(Beginning of Exercise data)
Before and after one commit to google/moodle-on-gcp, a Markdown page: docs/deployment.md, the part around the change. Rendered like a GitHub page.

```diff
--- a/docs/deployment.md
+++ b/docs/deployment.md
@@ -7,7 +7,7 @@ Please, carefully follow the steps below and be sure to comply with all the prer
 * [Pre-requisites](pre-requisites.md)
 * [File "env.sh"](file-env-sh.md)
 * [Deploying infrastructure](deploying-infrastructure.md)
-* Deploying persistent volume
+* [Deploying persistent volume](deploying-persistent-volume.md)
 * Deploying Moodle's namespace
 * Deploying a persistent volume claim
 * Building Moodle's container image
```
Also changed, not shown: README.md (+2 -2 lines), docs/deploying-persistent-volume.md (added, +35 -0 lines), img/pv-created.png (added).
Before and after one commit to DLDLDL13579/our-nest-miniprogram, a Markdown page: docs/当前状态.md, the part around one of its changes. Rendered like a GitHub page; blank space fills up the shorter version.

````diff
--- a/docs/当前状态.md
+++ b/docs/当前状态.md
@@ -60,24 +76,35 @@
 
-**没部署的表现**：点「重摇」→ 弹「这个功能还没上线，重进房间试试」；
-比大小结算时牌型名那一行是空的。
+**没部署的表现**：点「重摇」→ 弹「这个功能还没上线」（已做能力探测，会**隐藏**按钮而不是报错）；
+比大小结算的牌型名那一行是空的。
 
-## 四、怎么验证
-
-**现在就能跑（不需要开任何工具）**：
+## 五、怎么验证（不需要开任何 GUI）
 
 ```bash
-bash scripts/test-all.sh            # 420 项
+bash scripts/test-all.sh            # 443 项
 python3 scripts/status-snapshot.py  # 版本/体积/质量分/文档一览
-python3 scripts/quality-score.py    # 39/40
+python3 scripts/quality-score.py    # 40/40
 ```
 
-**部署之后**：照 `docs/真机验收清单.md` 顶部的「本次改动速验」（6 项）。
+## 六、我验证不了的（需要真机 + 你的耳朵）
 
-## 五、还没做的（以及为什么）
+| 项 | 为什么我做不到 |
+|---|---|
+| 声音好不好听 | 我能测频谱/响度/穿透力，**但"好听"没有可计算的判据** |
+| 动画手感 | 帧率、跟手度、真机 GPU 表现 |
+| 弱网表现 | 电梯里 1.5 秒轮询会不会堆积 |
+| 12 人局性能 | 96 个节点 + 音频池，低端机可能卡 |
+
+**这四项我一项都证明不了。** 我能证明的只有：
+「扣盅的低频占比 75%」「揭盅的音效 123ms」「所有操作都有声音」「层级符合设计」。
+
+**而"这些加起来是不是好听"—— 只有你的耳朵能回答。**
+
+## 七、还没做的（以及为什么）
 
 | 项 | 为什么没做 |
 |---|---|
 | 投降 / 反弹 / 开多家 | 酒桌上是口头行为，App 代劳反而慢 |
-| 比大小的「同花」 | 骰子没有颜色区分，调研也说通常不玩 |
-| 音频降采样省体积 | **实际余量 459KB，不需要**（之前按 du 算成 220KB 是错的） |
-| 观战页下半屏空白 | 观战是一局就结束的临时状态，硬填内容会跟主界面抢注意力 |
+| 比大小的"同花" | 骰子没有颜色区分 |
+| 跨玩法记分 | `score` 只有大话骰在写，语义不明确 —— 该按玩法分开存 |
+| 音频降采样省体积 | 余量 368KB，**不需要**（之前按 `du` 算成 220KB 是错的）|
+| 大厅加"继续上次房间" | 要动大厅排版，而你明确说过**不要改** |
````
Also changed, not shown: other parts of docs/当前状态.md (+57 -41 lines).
(End of Exercise data)
> [Activity]:
Output the whole listing exactly as given.

> [Task response]:
Before and after one commit to google/moodle-on-gcp, a Markdown page: docs/deployment.md, the part around the change. Rendered like a GitHub page.

```diff
--- a/docs/deployment.md
+++ b/docs/deployment.md
@@ -7,7 +7,7 @@ Please, carefully follow the steps below and be sure to comply with all the prer
 * [Pre-requisites](pre-requisites.md)
 * [File "env.sh"](file-env-sh.md)
 * [Deploying infrastructure](deploying-infrastructure.md)
-* Deploying persistent volume
+* [Deploying persistent volume](deploying-persistent-volume.md)
 * Deploying Moodle's namespace
 * Deploying a persistent volume claim
 * Building Moodle's container image
```
Also changed, not shown: README.md (+2 -2 lines), docs/deploying-persistent-volume.md (added, +35 -0 lines), img/pv-created.png (added).
Before and after one commit to DLDLDL13579/our-nest-miniprogram, a Markdown page: docs/当前状态.md, the part around one of its changes. Rendered like a GitHub page; blank space fills up the shorter version.

````diff
--- a/docs/当前状态.md
+++ b/docs/当前状态.md
@@ -60,24 +76,35 @@
 
-**没部署的表现**：点「重摇」→ 弹「这个功能还没上线，重进房间试试」；
-比大小结算时牌型名那一行是空的。
+**没部署的表现**：点「重摇」→ 弹「这个功能还没上线」（已做能力探测，会**隐藏**按钮而不是报错）；
+比大小结算的牌型名那一行是空的。
 
-## 四、怎么验证
-
-**现在就能跑（不需要开任何工具）**：
+## 五、怎么验证（不需要开任何 GUI）
 
 ```bash
-bash scripts/test-all.sh            # 420 项
+bash scripts/test-all.sh            # 443 项
 python3 scripts/status-snapshot.py  # 版本/体积/质量分/文档一览
-python3 scripts/quality-score.py    # 39/40
+python3 scripts/quality-score.py    # 40/40
 ```
 
-**部署之后**：照 `docs/真机验收清单.md` 顶部的「本次改动速验」（6 项）。
+## 六、我验证不了的（需要真机 + 你的耳朵）
 
-## 五、还没做的（以及为什么）
+| 项 | 为什么我做不到 |
+|---|---|
+| 声音好不好听 | 我能测频谱/响度/穿透力，**但"好听"没有可计算的判据** |
+| 动画手感 | 帧率、跟手度、真机 GPU 表现 |
+| 弱网表现 | 电梯里 1.5 秒轮询会不会堆积 |
+| 12 人局性能 | 96 个节点 + 音频池，低端机可能卡 |
+
+**这四项我一项都证明不了。** 我能证明的只有：
+「扣盅的低频占比 75%」「揭盅的音效 123ms」「所有操作都有声音」「层级符合设计」。
+
+**而"这些加起来是不是好听"—— 只有你的耳朵能回答。**
+
+## 七、还没做的（以及为什么）
 
 | 项 | 为什么没做 |
 |---|---|
 | 投降 / 反弹 / 开多家 | 酒桌上是口头行为，App 代劳反而慢 |
-| 比大小的「同花」 | 骰子没有颜色区分，调研也说通常不玩 |
-| 音频降采样省体积 | **实际余量 459KB，不需要**（之前按 du 算成 220KB 是错的） |
-| 观战页下半屏空白 | 观战是一局就结束的临时状态，硬填内容会跟主界面抢注意力 |
+| 比大小的"同花" | 骰子没有颜色区分 |
+| 跨玩法记分 | `score` 只有大话骰在写，语义不明确 —— 该按玩法分开存 |
+| 音频降采样省体积 | 余量 368KB，**不需要**（之前按 `du` 算成 220KB 是错的）|
+| 大厅加"继续上次房间" | 要动大厅排版，而你明确说过**不要改** |
````
Also changed, not shown: other parts of docs/当前状态.md (+57 -41 lines).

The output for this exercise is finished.